***** MATERIAL TO PROCESS
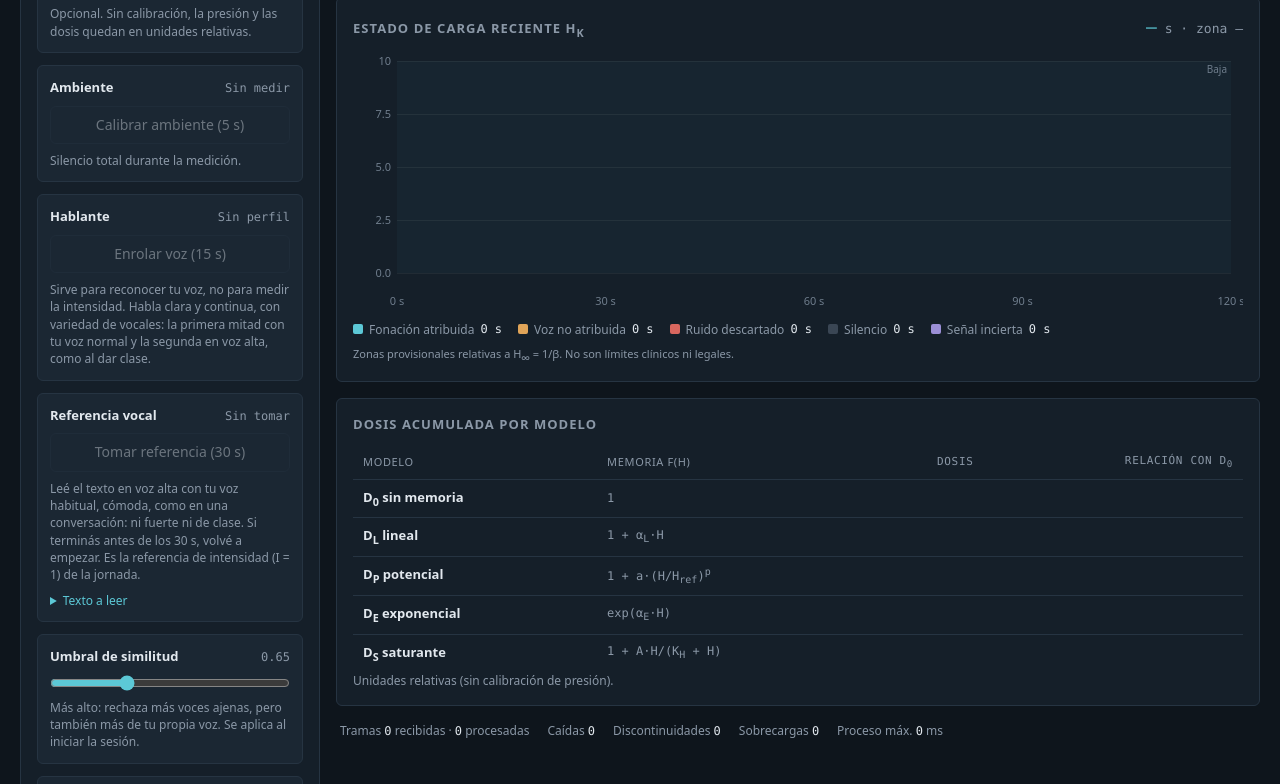
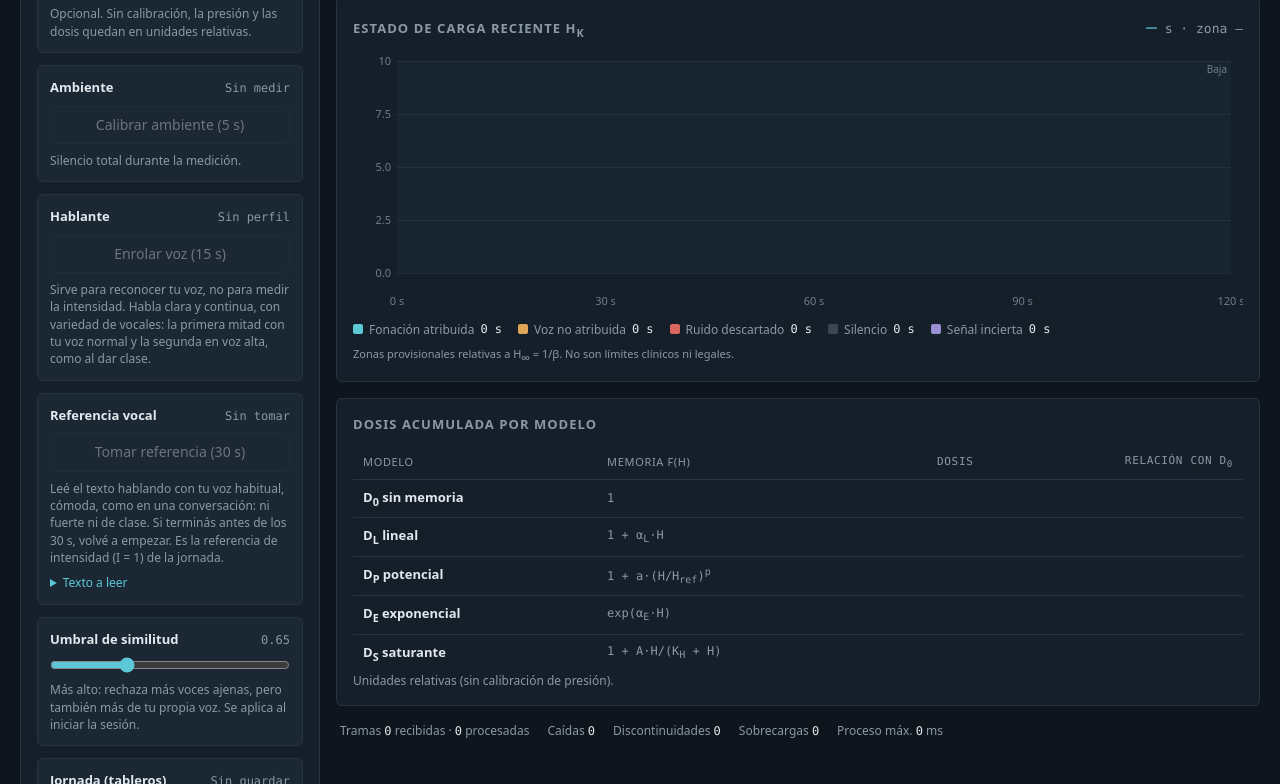
Before and after one commit to AugustoFiorito08/dosimetro-carga-vocal, a website with bundled scripts: page public/index.html in a window 1280 px wide. Shown: the part 405-1189 px from the top of the page. Built offline with nearby package versions, Linux system fonts and the light colour scheme.

Commit message:
docs(ui): la referencia vocal pide la voz habitual, no leer en voz alta

```diff
--- a/public/index.html
+++ b/public/index.html
@@ -94,7 +94,7 @@
               <span class="step-value" id="reference-status">Sin tomar</span>
             </div>
             <button id="reference" type="button" class="btn" disabled>Tomar referencia (30 s)</button>
-            <p class="hint">Leé el texto en voz alta con tu voz habitual, cómoda, como en una conversación: ni fuerte ni de clase. Si terminás antes de los 30 s, volvé a empezar. Es la referencia de intensidad (I = 1) de la jornada.</p>
+            <p class="hint">Leé el texto hablando con tu voz habitual, cómoda, como en una conversación: ni fuerte ni de clase. Si terminás antes de los 30 s, volvé a empezar. Es la referencia de intensidad (I = 1) de la jornada.</p>
             <details class="va-text"><summary>Texto a leer</summary><blockquote class="va-text-body"></blockquote></details>
           </li>
           <li class="step">
```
**********
TASK PROMPT – All lines from the one with "docs(ui): la referencia" through the end of the records need to be copied exactly, and no other lines.

RESPONSE TO THE EXERCISE –
docs(ui): la referencia vocal pide la voz habitual, no leer en voz alta

```diff
--- a/public/index.html
+++ b/public/index.html
@@ -94,7 +94,7 @@
               <span class="step-value" id="reference-status">Sin tomar</span>
             </div>
             <button id="reference" type="button" class="btn" disabled>Tomar referencia (30 s)</button>
-            <p class="hint">Leé el texto en voz alta con tu voz habitual, cómoda, como en una conversación: ni fuerte ni de clase. Si terminás antes de los 30 s, volvé a empezar. Es la referencia de intensidad (I = 1) de la jornada.</p>
+            <p class="hint">Leé el texto hablando con tu voz habitual, cómoda, como en una conversación: ni fuerte ni de clase. Si terminás antes de los 30 s, volvé a empezar. Es la referencia de intensidad (I = 1) de la jornada.</p>
             <details class="va-text"><summary>Texto a leer</summary><blockquote class="va-text-body"></blockquote></details>
           </li>
           <li class="step">
```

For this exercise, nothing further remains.